Wednesday, 25 May 2016

Immaculate Collection.

Friday, evening, the lobby of the National Portrait Gallery, waiting to see a photographic exhibition, the Vogue one. It's the second Friday in a row I’ve been out with this same group of mates. This is because they're organised, and motivated, and they book stuff. If it wasn’t for them I’d probably just sit on the sofa forever. They write emails suggesting things. I write replies saying yes please, often when I haven’t read the emails all the way through. This lends life a certain Magical Mystery Tour quality which I quite like, but which also means I'm forever hearing, “You haven't read the email, have you, Elizabeth?" and I have to admit that I haven't.

I long ago decided that the best policy with this little group of accomplished, grown-up, metropolitan women, (not including myself: not accomplished, feel fifteen, from the north) is to follow the leader. “When all’s said and done we’re just a troupe of sophisticated monkeys,” I said one time, when a heated discussion was underway on the tube about whether Charing Cross would be better than Leicester Square for the Duke of York Theatre. “No way am I competing with...” (let’s call her A) “... with A, for top monkey position. It’s probably chemical. She’s probably brimming with top monkey hormones that we’re all tapping into subconsciously. I'll just get off the tube wherever she does.” Needless to say, it's this same A who got us these tickets...

“So, it could just be a mistake," says another friend. (She’s also A, so let’s call her B to avoid confusion.) "I’m not sure if he’s doing it on purpose." 

We're having a glass of bucks fizz at the bar, before being called through to the exhibition. B's telling us about one of her neighbours. His bedroom looks on to her kitchen. Lately he’s taken to stripping off in her direct line of vision.

“Call me a cynic, B," I say, "but of course he’s doing it on purpose. It's sweet of you to think he might not be." 

"He could just be uninhibited,” cuts in another friend. Let’s call her C. “You know, some men just take their clothes off and don’t care who sees.”

I think about this. My father is pretty uninhibited, but he’s a sociologist. Come to think of it my mother is pretty uninhibited too, but she was a head teacher, and they live by their own rules. There was this one time she went downstairs completely naked to retrieve the newspaper from the glass front door. The paper boy was just that moment putting it through the letter box. “That’s his Christmas tip sorted,” she said.
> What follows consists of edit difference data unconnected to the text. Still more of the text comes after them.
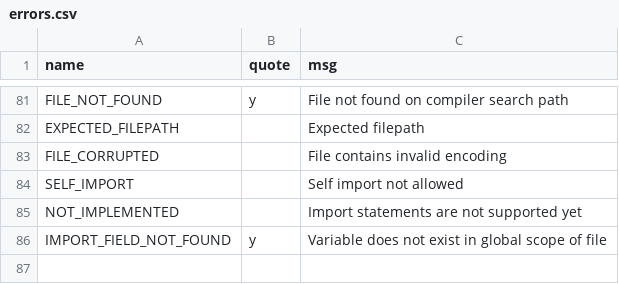
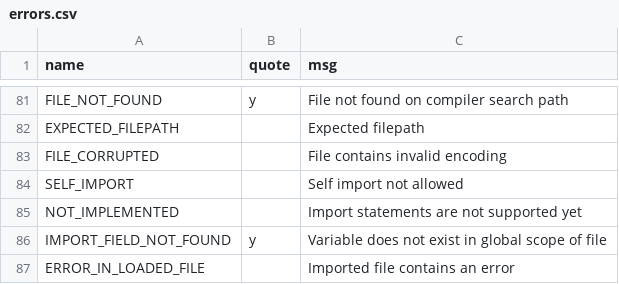
Before and after one commit to JohnDTill/Forscape, a CSV file: meta/errors.csv, drawn as a sheet; only a part is shown, gaps mark what is left out; the diff names each change by its address in the sheet, - before the commit and + after, or states it on an @@ line.

```diff
--- a/meta/errors.csv
+++ b/meta/errors.csv
+row 87: ERROR_IN_LOADED_FILE |  | Imported file contains an error
```
Also changed, not shown: 6 other files.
And my father... well, when we holidayed in the south of France he drove us for miles along the coast road to the nude beaches to strip off. There was this one he particularly liked, where incidentally they'd filmed the beach scene in Chitty Chitty Bang Bang, except without the nude people on it then, obviously (I'm certain there's a joke in there somewhere, maybe do it yourself). I will always remember it, chiefly for the portly naked German men who played beach volley ball there. And I still can't stomach bratwurst. I was only about seventeen. I stubbornly kept my bikini bottoms on the whole time (but not the top obviously because this was the south of France in the 80s and they would probably have arrested me if I hadn't gone topless). Also my parents constantly walked around the house without clothes on, and they would burst in on me when I was undressing, or in the shower. Once my mother declared, when she walked in on me in the bath, “its a tadpole turning into a frog!” Which might go a long way to explain my lack of confidence as a teenager. That and the acne. But I’m digressing wildly.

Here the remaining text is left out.